Green Velvet Drape - A homage to Ceil Chapman 1950
- You will need to trace the front out as a full dress to deal with the asymmetric drape detail.
- The half back block is sufficient for the symmetrical design detail of the back dress.
- There is a two layer effect in the skirts with a panel of velvet attached to the dress lining.
- Sketch in the squared necklines for the front and back bodice including gape darting for both necklines.
- Working off the front left bodice waist dart mark in the number and direction of all tucks for the drape.
- The drape in this dress is a combination of dart transfer and the addition of extra fabric to even up the effect of the tucked drape.
- Add some extra width into the side seams of the over-skirt to visually define the layers in the skirt.
- Add shaping to the Centre Back seam at the waist and shift the waist dart to the centre of the back waist.
- Connect this dart through to the shoulder strap of the squared neckline.
- Mark in the line for the separation of the lining and the underskirt velvet panel.
For the Pattern Development:
- Start by cutting along the left waist seam into the left side waist dart to the bust point.
- Close the bodice bust darts, including the gape darting in the neckline.
- Cut through bodice drape lines and fold out remainder of bodice darting.
- Open each section of the bodice to achieve similar amounts of fabric in each tuck for the drape.
- Moving to the skirt, cut along the drape lines and fold out the skirt waist darts.
- Open the sections in the skirt to achieve a similar amount of drape in the tucks as in the bodice.
- Separate the side back bodice panel from the remainder of the back pattern.
- Copy off a simple front and back lining with all darting (bust and gape darts) transferred to the waist dart.
- Separate the lower skirt to be cut in the main fabric (velvet) from the upper skirt that will be cut in lining.
Addendum 01.12.14 : A fabulous has found the link to comprehensive views of the original Ceil Chapman Dress.

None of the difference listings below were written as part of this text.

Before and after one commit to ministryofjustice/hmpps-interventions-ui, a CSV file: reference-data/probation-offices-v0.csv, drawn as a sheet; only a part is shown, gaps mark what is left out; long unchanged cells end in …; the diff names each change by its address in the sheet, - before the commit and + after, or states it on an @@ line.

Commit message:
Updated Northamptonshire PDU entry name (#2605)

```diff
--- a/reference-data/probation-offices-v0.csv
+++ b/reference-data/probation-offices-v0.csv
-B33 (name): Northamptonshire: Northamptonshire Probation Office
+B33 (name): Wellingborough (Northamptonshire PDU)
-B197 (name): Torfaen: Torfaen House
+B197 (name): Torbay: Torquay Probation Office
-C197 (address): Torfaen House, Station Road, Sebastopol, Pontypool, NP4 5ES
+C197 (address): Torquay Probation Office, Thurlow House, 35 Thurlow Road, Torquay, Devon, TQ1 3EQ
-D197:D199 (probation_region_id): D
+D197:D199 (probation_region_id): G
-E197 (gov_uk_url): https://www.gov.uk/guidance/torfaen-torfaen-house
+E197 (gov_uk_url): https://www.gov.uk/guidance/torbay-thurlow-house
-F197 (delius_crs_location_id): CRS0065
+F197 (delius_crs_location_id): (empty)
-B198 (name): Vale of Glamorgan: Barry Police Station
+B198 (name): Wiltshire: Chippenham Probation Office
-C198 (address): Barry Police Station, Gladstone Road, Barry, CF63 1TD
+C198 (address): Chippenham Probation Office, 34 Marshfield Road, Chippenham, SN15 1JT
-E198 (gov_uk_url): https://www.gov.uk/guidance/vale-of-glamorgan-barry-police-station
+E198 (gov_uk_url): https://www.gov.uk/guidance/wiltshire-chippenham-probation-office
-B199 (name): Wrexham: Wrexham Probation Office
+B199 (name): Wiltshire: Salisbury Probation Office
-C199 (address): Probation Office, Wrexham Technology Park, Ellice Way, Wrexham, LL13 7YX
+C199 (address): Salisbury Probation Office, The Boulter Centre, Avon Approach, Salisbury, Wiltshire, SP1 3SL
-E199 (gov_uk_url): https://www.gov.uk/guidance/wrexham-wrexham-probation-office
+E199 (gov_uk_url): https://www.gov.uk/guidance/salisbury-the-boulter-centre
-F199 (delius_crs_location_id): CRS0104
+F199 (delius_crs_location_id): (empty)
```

Huge thanks for all the wonderful research that has completed this post. :)